On the subject of trout, and to some extent Grayling, they have a habit of bolting the bait down at an alarming rate. I prefer to touch ledger and even with this most sensitive and agile method I still find some deep hooked fish. I find that reducing the hooklength and increasing the size of the bait helps a great deal with this problem, and always use a barbless hook. I return all the trout I catch per club rules.
The Dane is a river dear to my heart as it is where I cut my teeth as a lad. I feel like a seed change has taken place over the last few years as far as the chub fishing is concerned, where once multiple catches were expected from the same swim, now it’s a case of keeping mobile and trying to catch a fish or two before moving on; rarely do I hang around a swim that hasn’t produced something after 20-30 minutes. Theories abound as to the reason, but as an angler I have modified my methods to suit and still enjoy reasonable success.
Toward the end of November I did the 100+ mile round trip to the Dove. This river can be a difficult Barbel venue, but holds some huge specimens, and similarly the Chub are substantially larger than those in the Dane. It turned out to be a difficult day with a fair bit of icy water running through but I did mange one lovely conditioned fish of 5lb1oz.

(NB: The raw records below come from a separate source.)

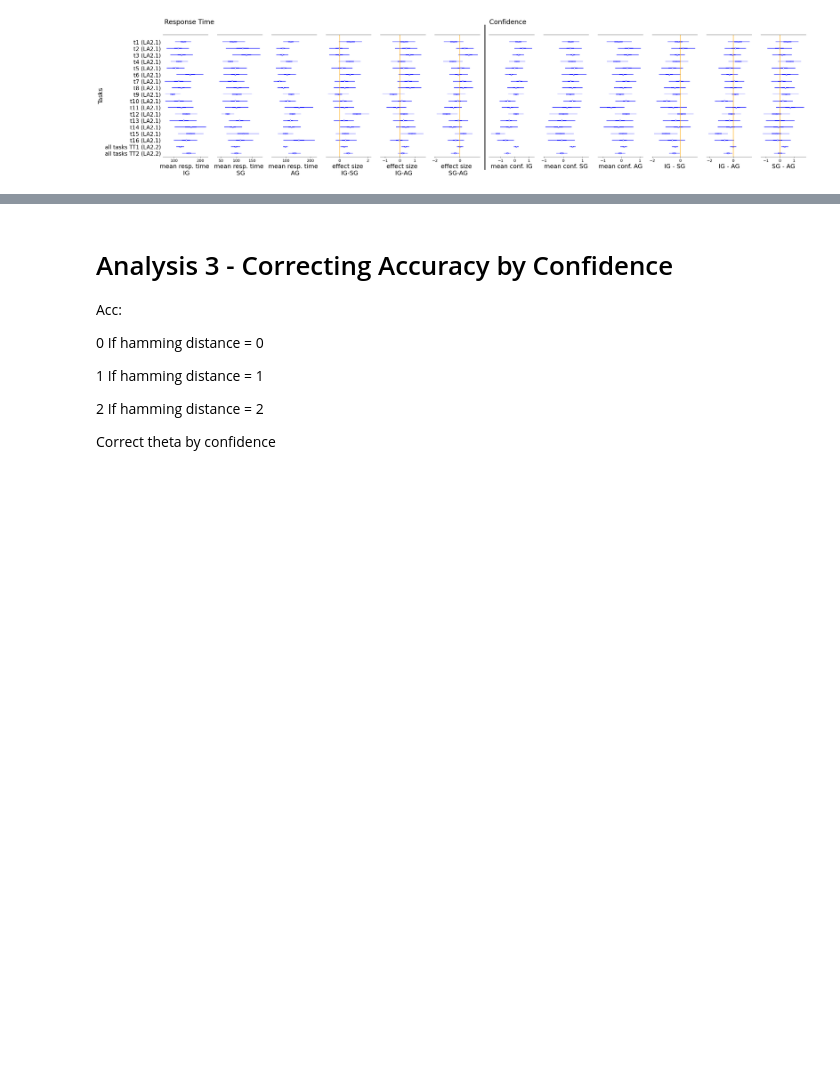
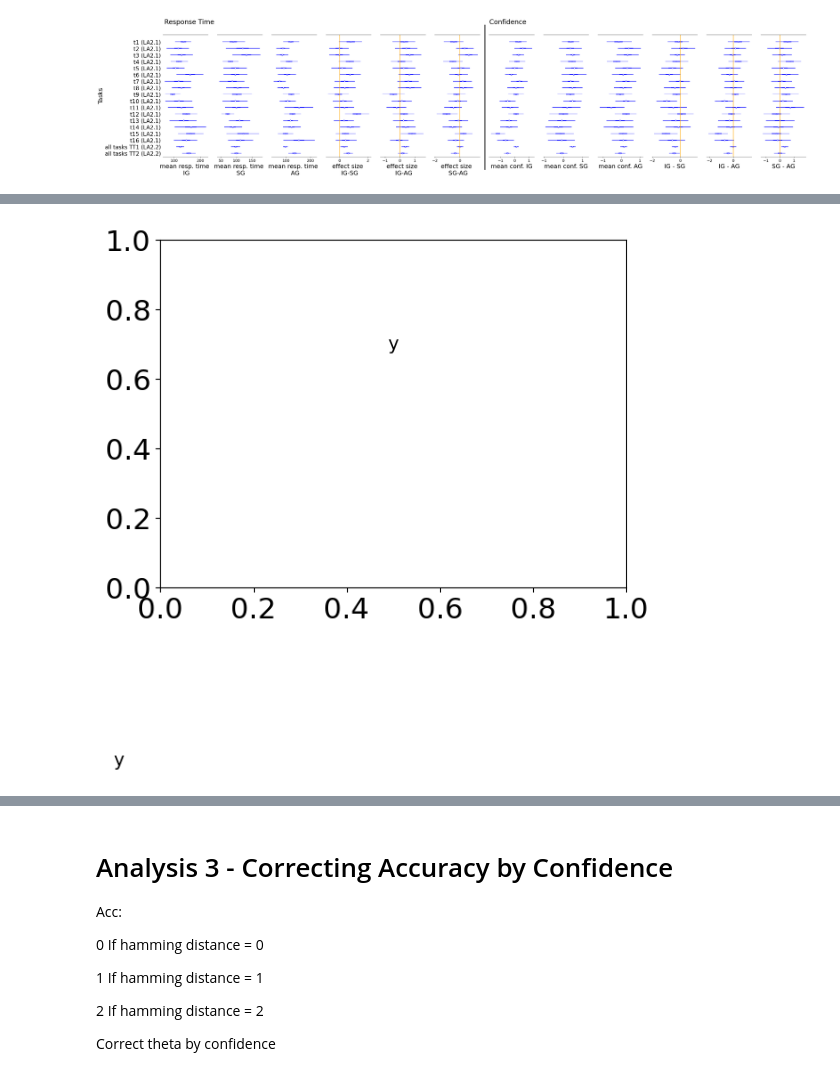
Before and after one commit to evdoxiataka/simulated_interventions_study_analysis, a Jupyter notebook: analysis.ipynb, the cells around one changed output, grey strips where cells are left out. Drawn from its saved outputs; the diff is of its cells as text; code cells hidden in the pictures; blank space fills up the shorter version.

```diff
--- a/analysis.ipynb
+++ b/analysis.ipynb
@@ -2576,0 +2914,29 @@ plt.savefig('rt_conf_LA2.pdf',dpi=300,bbox_inches='tight')
+# %%
+
+import matplotlib.pyplot as plt
+import matplotlib.transforms as transforms
+
+fig, ax = plt.subplots()
+
+# text = "Normal Text"
+text = "y"
+x_start = 0.1
+y_normal = 0.7
+y_flipped = 0.5
+spacing = 0.05  # horizontal spacing between characters
+
+# Normal text
+ax.text(0.5, y_normal, text, fontsize=14, ha='center', va='center')
+
+# Flipped text: draw each character with both vertical and horizontal flip
+for i, char in enumerate(text):
+    x = x_start + i * spacing
+    flip_transform = transforms.Affine2D().scale(-1, -1) + ax.transData
+    ax.text(x, y_flipped, char, transform=flip_transform,#rotation=180,
+            fontsize=14, ha='left', va='center',zorder=1,rotation_mode='default')
+
+# ax.set_xlim(0, 1)
+# ax.set_ylim(0, 1)
+plt.show()
+# %% [output]
+[figure, added]
```
Also changed, not shown: parts of 51 cells of this notebook.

Finally around the 22rd-23rd we had a small spell of warmer weather and some rain fell, lifting the Ribble water temperature a couple of degrees and producing a few fish to the midweek anglers. This was a window of opportunity I should have grabbed but work most inconveniently got in the way. So it wasn’t until the Friday afternoon I got there, a severe frost had occurred Thursday and same again while I was on the bank, dropping the water temp quite quickly. I felt I still had to try for a barbel, but was sadly disappointed. The only saving grace was 3 average chub on a cheesepaste rig utilising the cork ball on a hair rig I discussed earlier, with a small feeder full of liquidised bread to accompany it. I was able to cast this rig without issue 30m to a far bank flow line without losing the cheesepaste, showing its versatility for both close and long range paste fishing.
So that was my November, a notoriously tough month for river anglers. I have failed already in my resolution to catch a ‘Barbel each month of the season’ but thoroughly enjoyed breaking out the chub rod. If you have any thoughts on the use of cheesepaste please feel free to comment.